Copy out all the data, word for word.

Stored items from a collection:
# # # # # # #

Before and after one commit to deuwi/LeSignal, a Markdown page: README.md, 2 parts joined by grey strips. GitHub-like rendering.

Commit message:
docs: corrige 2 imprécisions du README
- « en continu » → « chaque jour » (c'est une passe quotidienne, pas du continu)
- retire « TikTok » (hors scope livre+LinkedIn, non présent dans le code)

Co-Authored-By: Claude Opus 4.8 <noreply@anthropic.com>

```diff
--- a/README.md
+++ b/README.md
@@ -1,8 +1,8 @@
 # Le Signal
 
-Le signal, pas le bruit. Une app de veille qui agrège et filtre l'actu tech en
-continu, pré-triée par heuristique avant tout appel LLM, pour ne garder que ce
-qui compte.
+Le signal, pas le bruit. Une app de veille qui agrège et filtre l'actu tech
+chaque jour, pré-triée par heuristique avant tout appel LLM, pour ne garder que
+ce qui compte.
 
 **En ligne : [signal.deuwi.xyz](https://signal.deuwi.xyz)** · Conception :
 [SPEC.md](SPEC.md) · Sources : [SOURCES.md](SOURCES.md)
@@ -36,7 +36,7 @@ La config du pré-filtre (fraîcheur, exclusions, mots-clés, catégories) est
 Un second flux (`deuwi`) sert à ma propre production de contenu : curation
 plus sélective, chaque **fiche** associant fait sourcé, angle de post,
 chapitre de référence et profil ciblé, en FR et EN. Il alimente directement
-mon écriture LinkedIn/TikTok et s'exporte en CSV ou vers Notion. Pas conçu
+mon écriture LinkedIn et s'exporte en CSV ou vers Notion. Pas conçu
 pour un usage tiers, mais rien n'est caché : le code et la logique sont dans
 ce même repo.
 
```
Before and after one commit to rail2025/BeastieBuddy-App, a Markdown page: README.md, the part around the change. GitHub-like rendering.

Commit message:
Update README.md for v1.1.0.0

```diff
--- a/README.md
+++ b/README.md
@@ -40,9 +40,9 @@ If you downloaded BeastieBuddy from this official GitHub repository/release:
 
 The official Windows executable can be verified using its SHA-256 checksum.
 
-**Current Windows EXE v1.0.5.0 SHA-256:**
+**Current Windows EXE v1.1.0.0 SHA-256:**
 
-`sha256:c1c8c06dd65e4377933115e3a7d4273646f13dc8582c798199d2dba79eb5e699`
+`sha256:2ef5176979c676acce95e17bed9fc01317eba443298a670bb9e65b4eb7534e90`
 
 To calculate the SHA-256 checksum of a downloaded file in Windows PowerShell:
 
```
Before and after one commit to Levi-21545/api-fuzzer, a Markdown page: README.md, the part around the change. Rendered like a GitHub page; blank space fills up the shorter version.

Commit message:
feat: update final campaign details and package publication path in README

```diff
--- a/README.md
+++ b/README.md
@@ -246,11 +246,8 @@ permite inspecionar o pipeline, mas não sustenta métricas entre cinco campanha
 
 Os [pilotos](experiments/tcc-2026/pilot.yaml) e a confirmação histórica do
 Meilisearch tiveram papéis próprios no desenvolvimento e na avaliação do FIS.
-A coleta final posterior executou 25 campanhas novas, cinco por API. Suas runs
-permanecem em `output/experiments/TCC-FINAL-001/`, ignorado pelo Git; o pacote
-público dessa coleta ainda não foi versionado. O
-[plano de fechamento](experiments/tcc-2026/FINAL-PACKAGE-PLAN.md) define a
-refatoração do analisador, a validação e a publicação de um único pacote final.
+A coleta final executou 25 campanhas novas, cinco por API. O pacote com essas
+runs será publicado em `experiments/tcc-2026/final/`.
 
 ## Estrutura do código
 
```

# # # # # # #

RESPONSE TO THE TASK:
Before and after one commit to deuwi/LeSignal, a Markdown page: README.md, 2 parts joined by grey strips. GitHub-like rendering.

Commit message:
docs: corrige 2 imprécisions du README
- « en continu » → « chaque jour » (c'est une passe quotidienne, pas du continu)
- retire « TikTok » (hors scope livre+LinkedIn, non présent dans le code)

Co-Authored-By: Claude Opus 4.8 <noreply@anthropic.com>

```diff
--- a/README.md
+++ b/README.md
@@ -1,8 +1,8 @@
 # Le Signal
 
-Le signal, pas le bruit. Une app de veille qui agrège et filtre l'actu tech en
-continu, pré-triée par heuristique avant tout appel LLM, pour ne garder que ce
-qui compte.
+Le signal, pas le bruit. Une app de veille qui agrège et filtre l'actu tech
+chaque jour, pré-triée par heuristique avant tout appel LLM, pour ne garder que
+ce qui compte.
 
 **En ligne : [signal.deuwi.xyz](https://signal.deuwi.xyz)** · Conception :
 [SPEC.md](SPEC.md) · Sources : [SOURCES.md](SOURCES.md)
@@ -36,7 +36,7 @@ La config du pré-filtre (fraîcheur, exclusions, mots-clés, catégories) est
 Un second flux (`deuwi`) sert à ma propre production de contenu : curation
 plus sélective, chaque **fiche** associant fait sourcé, angle de post,
 chapitre de référence et profil ciblé, en FR et EN. Il alimente directement
-mon écriture LinkedIn/TikTok et s'exporte en CSV ou vers Notion. Pas conçu
+mon écriture LinkedIn et s'exporte en CSV ou vers Notion. Pas conçu
 pour un usage tiers, mais rien n'est caché : le code et la logique sont dans
 ce même repo.
 
```
Before and after one commit to rail2025/BeastieBuddy-App, a Markdown page: README.md, the part around the change. GitHub-like rendering.

Commit message:
Update README.md for v1.1.0.0

```diff
--- a/README.md
+++ b/README.md
@@ -40,9 +40,9 @@ If you downloaded BeastieBuddy from this official GitHub repository/release:
 
 The official Windows executable can be verified using its SHA-256 checksum.
 
-**Current Windows EXE v1.0.5.0 SHA-256:**
+**Current Windows EXE v1.1.0.0 SHA-256:**
 
-`sha256:c1c8c06dd65e4377933115e3a7d4273646f13dc8582c798199d2dba79eb5e699`
+`sha256:2ef5176979c676acce95e17bed9fc01317eba443298a670bb9e65b4eb7534e90`
 
 To calculate the SHA-256 checksum of a downloaded file in Windows PowerShell:
 
```
Before and after one commit to Levi-21545/api-fuzzer, a Markdown page: README.md, the part around the change. Rendered like a GitHub page; blank space fills up the shorter version.

Commit message:
feat: update final campaign details and package publication path in README

```diff
--- a/README.md
+++ b/README.md
@@ -246,11 +246,8 @@ permite inspecionar o pipeline, mas não sustenta métricas entre cinco campanha
 
 Os [pilotos](experiments/tcc-2026/pilot.yaml) e a confirmação histórica do
 Meilisearch tiveram papéis próprios no desenvolvimento e na avaliação do FIS.
-A coleta final posterior executou 25 campanhas novas, cinco por API. Suas runs
-permanecem em `output/experiments/TCC-FINAL-001/`, ignorado pelo Git; o pacote
-público dessa coleta ainda não foi versionado. O
-[plano de fechamento](experiments/tcc-2026/FINAL-PACKAGE-PLAN.md) define a
-refatoração do analisador, a validação e a publicação de um único pacote final.
+A coleta final executou 25 campanhas novas, cinco por API. O pacote com essas
+runs será publicado em `experiments/tcc-2026/final/`.
 
 ## Estrutura do código
 
```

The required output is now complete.